One evening during all of this, I was folding a mountain of laundry in the guest room. I noticed some art supplies the kids had never used; some acrylic paint, brushes and canvas. I abandoned my chores and sat down to paint, choosing a chicken as my first subject. It took me a few days to complete, after which I posted it on Facebook. I got rave reviews from my family and friends. Since then, I’ve never put down my brush.
I am still working full-time outside of my art, but that part of my life just keeps growing. I took classes at a few places, until I met Adriano Farinella, who I first encountered when I took one of his online classes during Covid. He really pushed me to take my art farther than I thought I could. He helped me get a website up and running, and although I sold paintings prior to that, having my own website made it real to me. I remember I told him “real” was scary, and he said, “Lori, how many successful imaginary painters do you know?”
What’s been your biggest challenge?
Time. I would paint so much more if only I had the time. There are so many things I have to do before I get to do what I want to do.
What successes or achievements are you most proud of?
There have been some nice moments along the way. The first time I showed my art publicly at Gallery840 in Allentown, all three of my children came to the opening and told me how proud they were of me. That was so meaningful. I was also thrilled the first time I sold a sizable work to someone who didn’t know me at all.
In addition to being an artist, I teach some art classes to seniors. I have had some very fulfilling experiences there.
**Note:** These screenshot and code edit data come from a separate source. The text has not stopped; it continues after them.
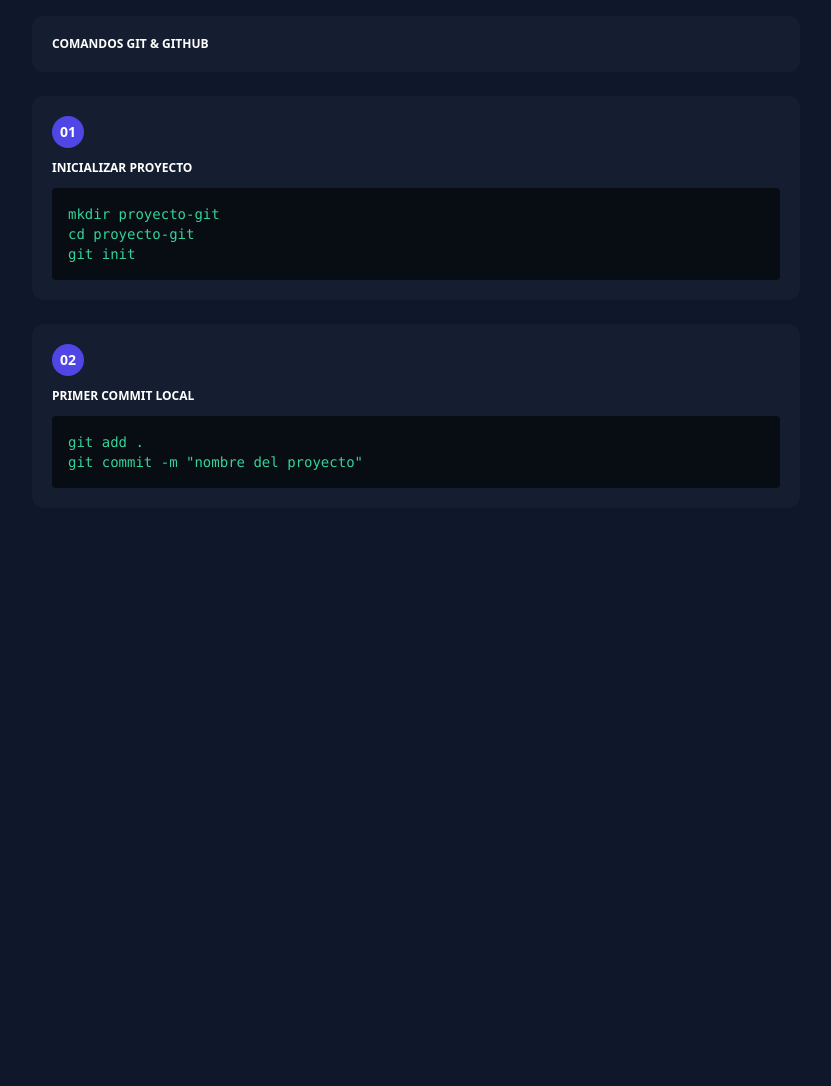
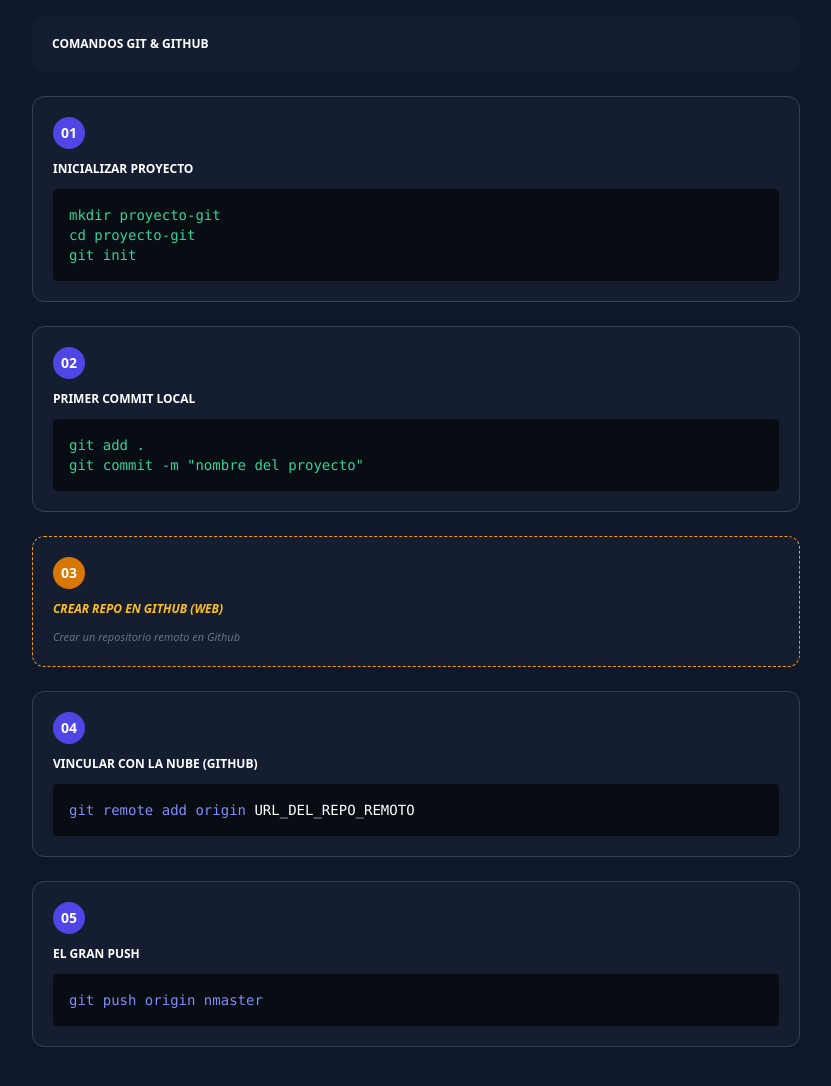
Before and after one commit to wdvenegas/landing-comandos-git-github, a plain HTML site: page index.html in a window 1280 px wide. Shown: the whole page, without its empty margins (224-1055 px from the left). Before the commit the page ends 800 px from the top, so only its background shows below. Drawn offline with nearby package versions, Linux system fonts and the light colour scheme.

Commit message:
nuevo cambio

```diff
--- a/index.html
+++ b/index.html
@@ -13,7 +13,7 @@
             <h1 class="font-bold text-white uppercase text-xs items-center justify-center">Comandos Git & Github</h1>
         </div>
 
-        <div class="bg-slate-800/40 border-slate-700 rounded-xl p-5 mb-6">
+        <div class="bg-slate-800/40 border border-slate-700 rounded-xl p-5 mb-6">
             <div class="bg-indigo-600 text-white w-8 h-8 rounded-full flex items-center justify-center font-bold text-sm mb-3">01</div>
             <h3 class="font-bold text-white uppercase text-xs  mb-3">inicializar Proyecto</h3>
             <div class="bg-black/60 p-4 rounded font-mono text-emerald-400 text-sm border-1-4 border-indigo-500 mt-3">
@@ -23,7 +23,7 @@
             </div>
         </div>
 
-        <div class="bg-slate-800/40 border-slate-700 rounded-xl p-5 mb-6">
+        <div class="bg-slate-800/40 border border-slate-700 rounded-xl p-5 mb-6">
             <div class="bg-indigo-600 text-white w-8 h-8 rounded-full flex items-center justify-center font-bold text-sm mb-3">02</div>
             <h3 class="font-bold text-white uppercase text-xs  mb-3">Primer commit local</h3>
             <div class="bg-black/60 p-4 rounded font-mono text-emerald-400 text-sm border-1-4 border-indigo-500 mt-3">
@@ -32,6 +32,29 @@
             </div>
         </div>
 
+        <div class="bg-slate-800/40 border border-dashed border-amber-500 rounded-xl p-5 mb-6">
+            <div class="bg-amber-600 text-white w-8 h-8 rounded-full flex items-center justify-center font-bold text-sm mb-3">03</div>
+            <h3 class="font-bold text-amber-400 uppercase text-xs italic text-sm mb-3">Crear repo en Github (Web) </h3>
+            <p class="text-slate-500 text-[11px] mt-1 italic">Crear un repositorio remoto en Github</p>
+
+        </div>
+
+        <div class="bg-slate-800/40 border border-slate-700 rounded-xl p-5 mb-6">
+            <div class="bg-indigo-600 text-white w-8 h-8 rounded-full flex items-center justify-center font-bold text-sm mb-3">04</div>
+            <h3 class="font-bold text-white uppercase text-xs  mb-3">Vincular con la nube (github)</h3>
+            <div class="bg-black/60 p-4 rounded font-mono text-indigo-400 text-sm border-1-4 border-indigo-500 mt-3">
+                git remote add origin <span class="text-white"> URL_DEL_REPO_REMOTO </span>
+            </div>
+        </div>
+
+        <div class="bg-slate-800/40 border border-slate-700 rounded-xl p-5 mb-6">
+            <div class="bg-indigo-600 text-white w-8 h-8 rounded-full flex items-center justify-center font-bold text-sm mb-3">05</div>
+            <h3 class="font-bold text-white uppercase text-xs  mb-3">El gran push</h3>
+            <div class="bg-black/60 p-4 rounded font-mono text-indigo-400 text-sm border-1-4 border-indigo-500 mt-3">
+                git push origin nmaster
+            </div>
+        </div>
+
     </main>
 </body>
 </html>
```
I had a 95-year-old tell me she hadn’t painted in 20 years and didn’t think she could anymore, until my class inspired her.
What’s your advice for anyone who wants to explore art, but can’t seem to find the time or feels intimidated by a blank canvas?
You have to free yourself from all that. Don’t have any expectation of outcome. Just draw shapes and play with colors at first. Do it on cheap paper to take away the pressure. I predict your shapes will become something, and will take your attention, and soon your fear will be replaced by concentration and satisfaction.
Did the pandemic have an impact on your work or how you worked?
I contracted Covid in January 2021. I had a very mild case, yet was required to stay home for two whole weeks. I couldn’t go anywhere! It was one of the most creative two weeks in my life. I pushed my art further into abstraction, which is where I always wanted to go. My major influences are Claude Monet, Vincent VanGogh, and Gustav Klimt.
Anything else you’d like to share with readers?
My paintings capture the beauty I see around me. If I see a tree that inspires me, I paint it in a way that makes you feel the early morning chill, hear the rustle of the leaves as the wind picks up, and see the light between the branches and around the leaves. I want you to feel the magic too.
ART@EPL is the library’s exciting partnership with the Lehigh Art Alliance and the Lehigh Valley Arts Council. The series is funded through a grant from PA Partners in the Arts, making it possible for area residents to enjoy free art lectures and workshops from local artists working in pastels, charcoal, sculpture, and watercolor among others.
Visit the ART@EPL page to see all the artists who have led workshops and exhibited work at the library as part of ART@EPL.